Wednesday, August 29, 2012

Wednesday August 29 2012 Tyre problems on Vanua Levu

We found the second Ontrak rebuild in the mill yard – this a rebuild of one of the mill’s Baldwins. together with Clyde number 20.

 Out on the line east we found two trains heading towards the mill combining their rakes so one, Clyde number 9, could proceed to the mill and the other, number 11, head out again.

Huw with keen observers

There were some truck derailment issues that had to be attended to.

The track runs close to the coastline at many places.

The train going out to the eastern extremity of the line at Nubu was eventually intercepted in the Wainikoro Sector Office and success was obtained to gaining approval for a cab ride for Huw. I was to head around by road and meet him.
Departing shot Wainikoro Sector Office

It was then that I shredded the first tyre. Dirt roads with jagged stones. No problem. I put on the spare.
After a lengthy delay, Huw’s train arrived at Lagalaga and the farmers demonstrated the standard cross country haulage of the empties. The train continued over the last leg to Nubu, over a range of some proportions.
Tractor shunting at Lagalaga

Coming down the hill to Nubu

Departing from Nubu

After meeting him at Nubu, Huw shredded the second tyre. Fortunately we had a mobile phone signal and the car hire fellow had to come out from Labasa with two fresh tyres. We waited about an hour and a half while all this took place. No photos of shredded tyres unfortunately.

Crossing a tidal creek at Lagalaga

Let’s hope that tomorrow brings better luck with tyres.













Tuesday August 28 2012 Bula! Welcome to Fiji

It was a tiring flight to get to Nadi overnight and then a wait of 6 hours to get on another plane to Vanua Levu. We didn’t even see a cane train outside Nadi Airport but the Fowler is still at the Raffles Gateway Hotel. Aptly named – it is opposite the airport’s front gate.

The short fight to Labasa is a scenic one.

We finally arrived at Labasa to pick up our hire car. On arrival at the mill we were greeted by the track repair gang that works in the mill yard.

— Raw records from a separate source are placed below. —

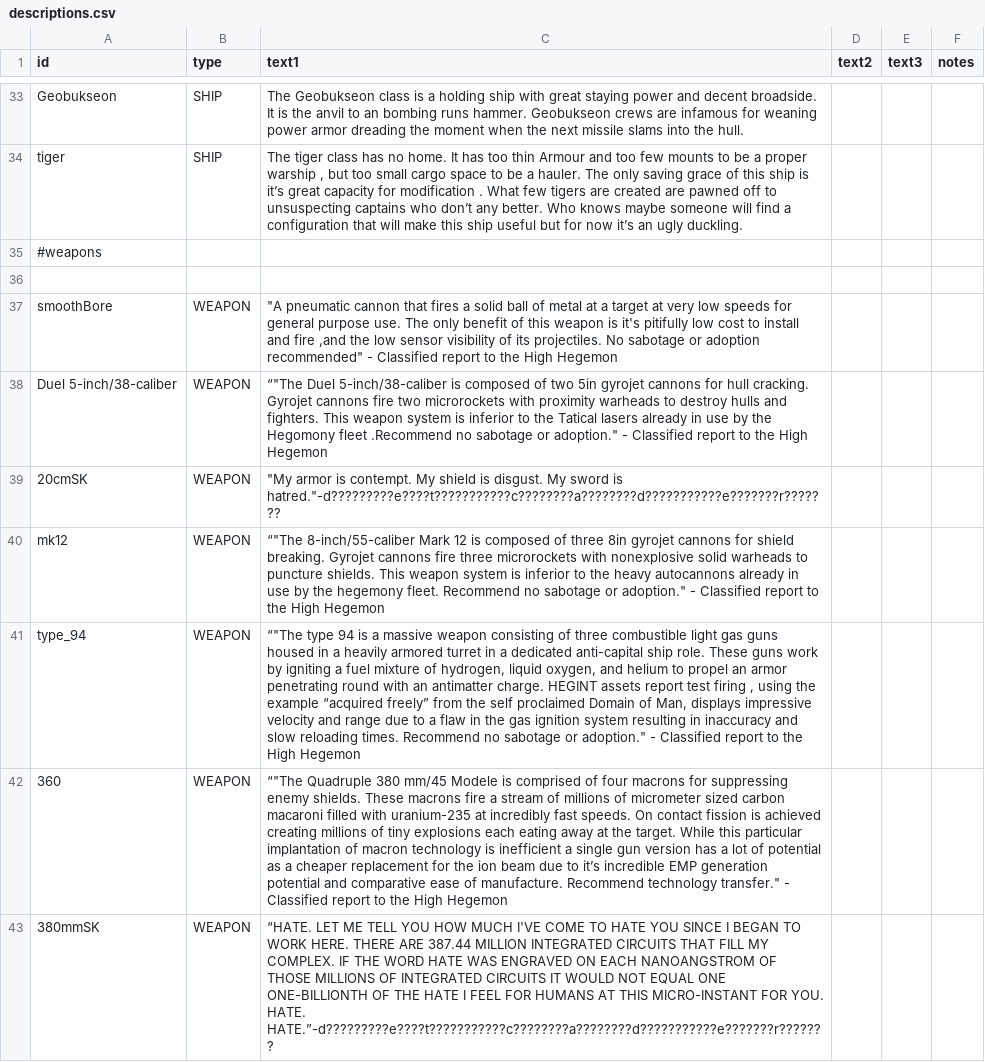
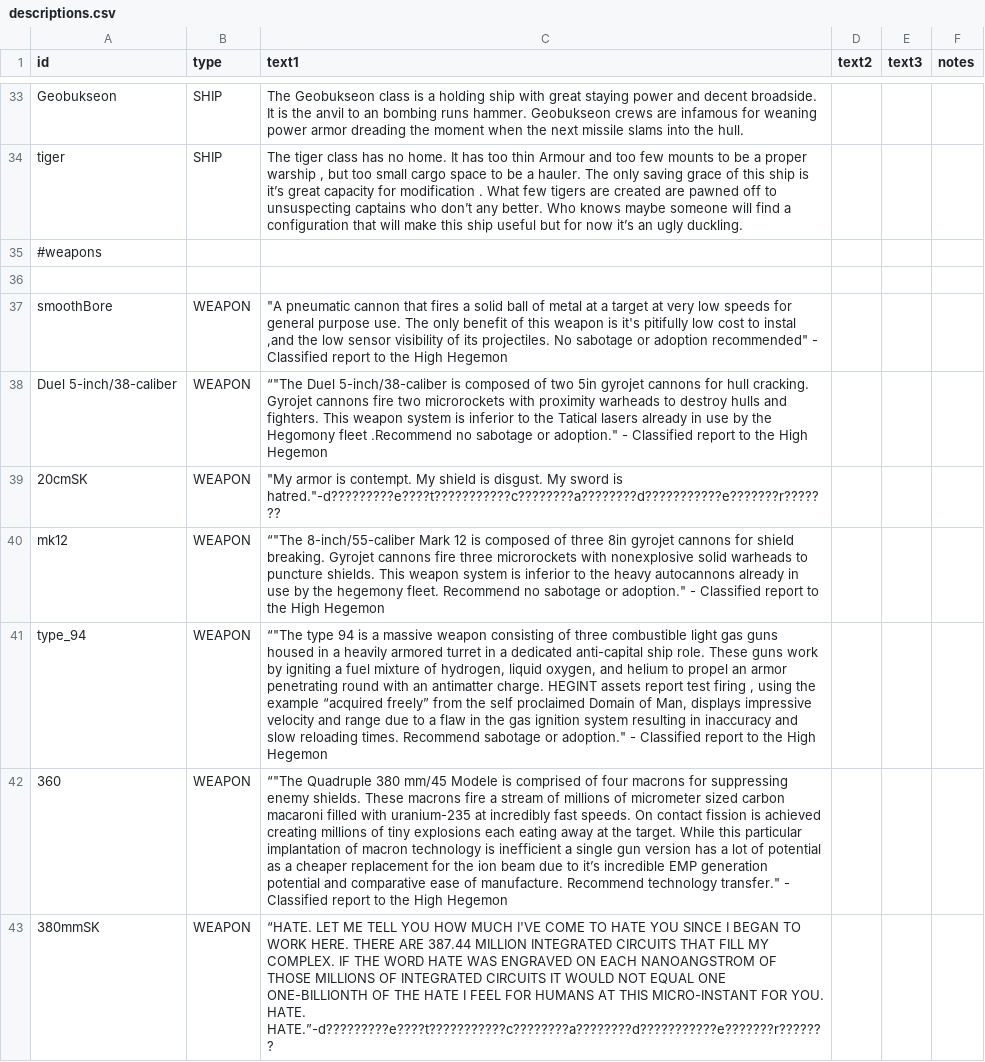
Before and after one commit to bryceOctovioOstrem/domainReformed, a CSV file: data/strings/descriptions.csv, drawn as a sheet; only a part is shown, gaps mark what is left out; the diff names each change by its address in the sheet, - before the commit and + after, or states it on an @@ line.

```diff
--- a/data/strings/descriptions.csv
+++ b/data/strings/descriptions.csv
-C37 (text1): …cost to install and fire ,and the…
+C37 (text1): …cost to instal ,and the…
-C41 (text1): …times. Recommend no sabotage or…
+C41 (text1): …times. Recommend sabotage or…
```
Also changed, not shown: 1 other file.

They can’t go too far as their “railcar” is unpowered.

 The first loco we saw was one of the ex-Proserpine Mill Clydes that was rebuilt by Ontrak in Sydney.


 Out on the line east we found Baldwin 12 and Clyde 20.


Heading for the mountains